Burning fossil fuels like oil, gas and coal release large amounts of CO2, a greenhouse gas, into the atmosphere.
Rather than contribute to global climate change, producers could convert CO2 to a wide variety of hydrocarbons, but this makes sense to do only when using solar energy.
"Recycling of carbon dioxide via conversion into a high energy-content fuel, suitable for use in the existing hydrocarbon-based energy infrastructure, is an attractive option, however the process is energy intense and useful only if a renewable energy source can be used for the purpose," according to the researchers.
Craig A. Grimes, professor of electrical engineering at Penn State, and his team, used titanium dioxide nanotubes doped with nitrogen and coated with a thin layer of both copper and platinum to convert a mixture of carbon dioxide and water vapor to methane.
Using outdoor, visible light, they reported a 20-times higher yield of methane than previously published attempts conducted in laboratory conditions using intense ultraviolet exposures.
"Converting carbon dioxide and water to methane using photocatalysis is an appealing idea, but historically, attempts have had very low conversion rates," said Grimes.
"To get significant hydrocarbon reaction yields, requires an efficient photocatalyst that uses the maximum energy available in sunlight," he added.
The team used natural sunlight to test their nanotubes in a chamber containing a mix of water vapor and CO2.
They exposed the co-catalyst sensitized nanotubes to sunlight for 2.5 to 3.5 hours when the sun produced between 102 and 75 milliwatts for each square centimeter exposed.
The researchers found that nanotubes annealed at 600 degrees Celsius and coated with copper yielded the highest amounts of hydrocarbons and that the same nanotubes coated with platinum actually yielded more hydrogen, while the copper coated nanotubes produced more carbon monoxide.
When the team used a nanotube array with about half the surface coated in copper and the other half in platinum, they enhanced the hydrocarbon production and eliminated carbon monoxide.
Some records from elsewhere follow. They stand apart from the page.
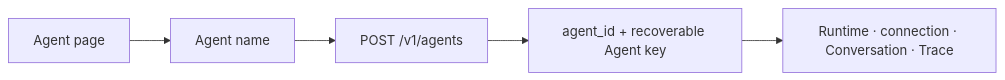
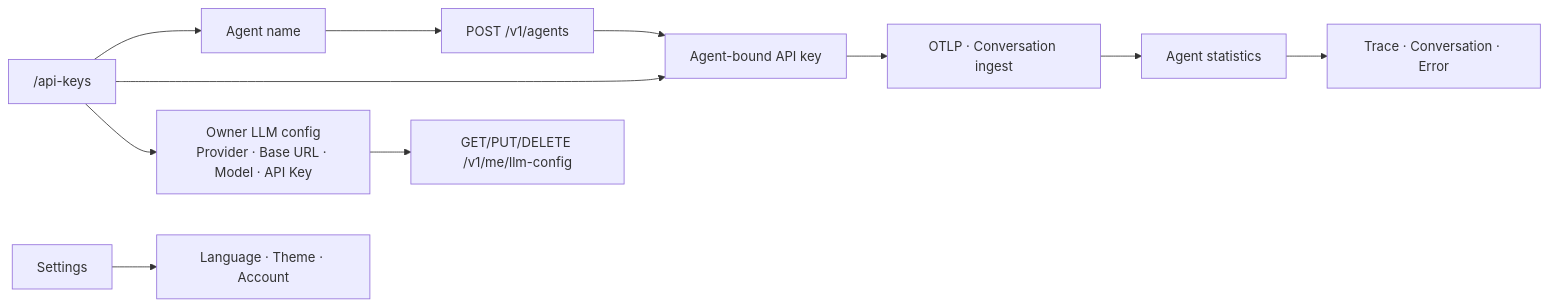
The second of 2 diagrams in catena-web/SPEC.md (fightheyyy/CATENA), drawn with Mermaid before and after one commit. The commit also changed other lines of this file and 34 other files, not shown here.

Commit message:
Make API management owner-configured

````diff
--- a/catena-web/SPEC.md
+++ b/catena-web/SPEC.md
@@ -21,7 +25,13 @@
 ```mermaid
 flowchart LR
-    AgentPage["Agent page"] --> Form["Agent name"]
-    Form --> API["POST /v1/agents"]
-    API --> Credential["agent_id + recoverable Agent key"]
-    Credential --> Status["Runtime · connection · Conversation · Trace"]
+    Stats["Agent statistics"] --> Evidence["Trace · Conversation · Error"]
+    Keys["/api-keys"] --> Name["Agent name"]
+    Name --> API["POST /v1/agents"]
+    API --> Credential["Agent-bound API key"]
+    Keys --> Credential
+    Keys --> ModelConfig["Owner LLM config<br/>Provider · Base URL · Model · API Key"]
+    ModelConfig --> Go["GET/PUT/DELETE /v1/me/llm-config"]
+    Credential --> Ingest["OTLP · Conversation ingest"]
+    Ingest --> Stats
+    Settings["Settings"] --> Preferences["Language · Theme · Account"]
 ```
````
The yield for these dual catalyst nanotubes was 163 parts per million hydrocarbons an hour for each square centimeter.
The yield from titania nanotubes without either copper or platinum catalysts is only about 10 parts per million.
"If we uniformly coated the surface of the nanotube arrays with copper oxide, I think we could greatly improve the yield," said Grimes. (ANI)